N.C. gang law takes effect across state
By Ryan Seals
News & Record
GREENSBORO, N.C. — A new law goes into effect today designed to give law enforcement and prosecutors a set of ground rules for tackling the state's growing gang problem.
The N.C. Street Gang Suppression Act, passed by the General Assembly in July, addresses a number of issues related to gang membership, participation and recruitment, as well as strengthening penalties for related activity.
Local police say it gives them more authority to tackle gang problems, while a local prosecutor believes the law is too complex and legislators aren't doing enough to prevent teens from joining gangs in the first place.
The law is the state's first to define a street gang, and it makes membership against the law.
It also prohibits the recruitment of gang members, threatening gang members who are attempting to withdraw and threats of punishment or retaliation toward withdrawn members.
It also gives law enforcement and government the authority to seize property associated with gang activity.
Most of the crimes listed in the act are felony offenses, punishable by 10 to 20 years in prison, a fine or both.
Capt. John Wolfe, head of the Greensboro Police Department's Investigative Support Division, which includes the department's gang squad, said the new law addresses many issues that have been obstacles to law enforcement.

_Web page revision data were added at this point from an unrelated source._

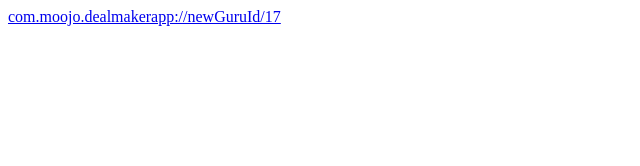
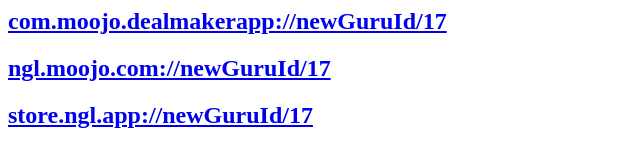
Before and after one commit to imaman/l-app, a website: page src/add.html in a window 1280 px wide. Shown: the whole page, without its empty margins (0-640 px from the left). Drawn offline with Linux system fonts and the light colour scheme.

Commit message:
Update add.html

```diff
--- a/src/add.html
+++ b/src/add.html
@@ -1,5 +1,13 @@
 <html>
-  <boy>
-    <a href="com.moojo.dealmakerapp://newGuruId/17">com.moojo.dealmakerapp://newGuruId/17</a>
-  </boy>
+  <body>
+    <h2>
+      <a href="com.moojo.dealmakerapp://newGuruId/17">com.moojo.dealmakerapp://newGuruId/17</a>
+    </h2>
+    <h2>
+      <a href="ngl.moojo.com://newGuruId/17">ngl.moojo.com://newGuruId/17</a>
+    </h2>
+    <h2>
+      <a href="store.ngl.app://newGuruId/17">store.ngl.app://newGuruId/17</a>
+    </h2>
+  </body>
 </html>
```
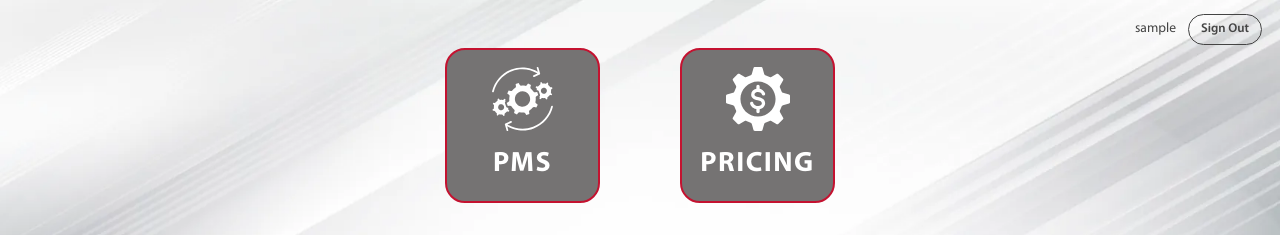
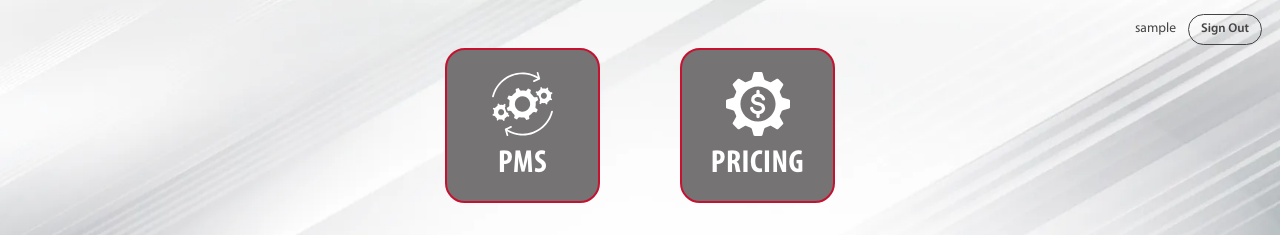
Before and after one commit to orishu10/kfg-pricing-website-, a React (Vite) app in the folder client/: page / in a window 1280 px wide. Shown: the top 235 px of the page. Built offline with nearby package versions, Linux system fonts and the light colour scheme; sample sign-in values are in the browser's storage.

Commit message:
Use Myriad Pro Bold Condensed for home nav card labels
https://claude.ai/code/session_01NfU7wxM8aihApmiTyBwiZi

```diff
--- a/client/src/pages/home/components/NavCard.tsx
+++ b/client/src/pages/home/components/NavCard.tsx
@@ -32,7 +32,17 @@ export const NavCard = ({ icon, label, onClick }: NavCardProps) => (
     }}
   >
     <Box component="img" src={icon} alt={label} sx={{ width: 64, height: 64, objectFit: 'contain' }} />
-    <Typography sx={{ color: '#fff', fontWeight: 800, fontSize: '1.75rem', letterSpacing: 1.5 }}>
+    <Typography
+      sx={{
+        fontFamily: '"Myriad Pro Cond", "Myriad Pro", sans-serif',
+        color: '#fff',
+        fontWeight: 700,
+        fontSize: '2rem',
+        letterSpacing: 0.5,
+        textTransform: 'uppercase',
+        lineHeight: 1,
+      }}
+    >
       {label}
     </Typography>
   </Box>
```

"My first impression is 'What's not to like?' (The law) begins to identify and define behaviors associated with criminal street gangs," Wolfe said.
"These behaviors alone in most cases are not illegal - however, this act clearly states that if you are involved in these specific behaviors and particular circumstances exist, you are in violation, which makes it a prosecutable offense."
The law defines gangs as "any ongoing organization, association, or group of three or more persons" that has a primary activity of committing felony acts, has members involved in gang activity and has a common name, identifying sign or symbol.
Assistant District Attorney Howard Neumann said though the law has good intentions, it doesn't do enough to address gang recruitment efforts and he doesn't believe it will make cases easier to prosecute.
"When (legislators) want to address a problem, it seems that instead of getting more police on the street or more prosecutors, they pass legislation. They make more laws instead of putting some teeth into enforcement," Neumann said.
"I think they make something against the law and think it won't happen anymore. Really that doesn't make a bit of difference."
The law also has a lot of confusing language that likely will have to be addressed by appellate courts, Neumann said. It also leaves the door open for challenges to the constitutional right of freedom of association.
"That's going to be something to watch to see how it's challenged in courts," he said. "I don't think (the law) is the greatest thing since sliced bread."
State representatives who sponsored the bill did not return messages seeking comment.
James C. Howell, a senior research associate with the National Youth Gang Center, said the legislation's impact will depend on the state's overall commitment to gang intervention, suppression and prevention efforts.
"It's a three-pronged approach. If it's used in coordinated county efforts, some headway can be made," Howell said.
"That will bring everyone to the table and each community can define their gang problem and define the solutions they want to implement."
Copyright 2008 News & Record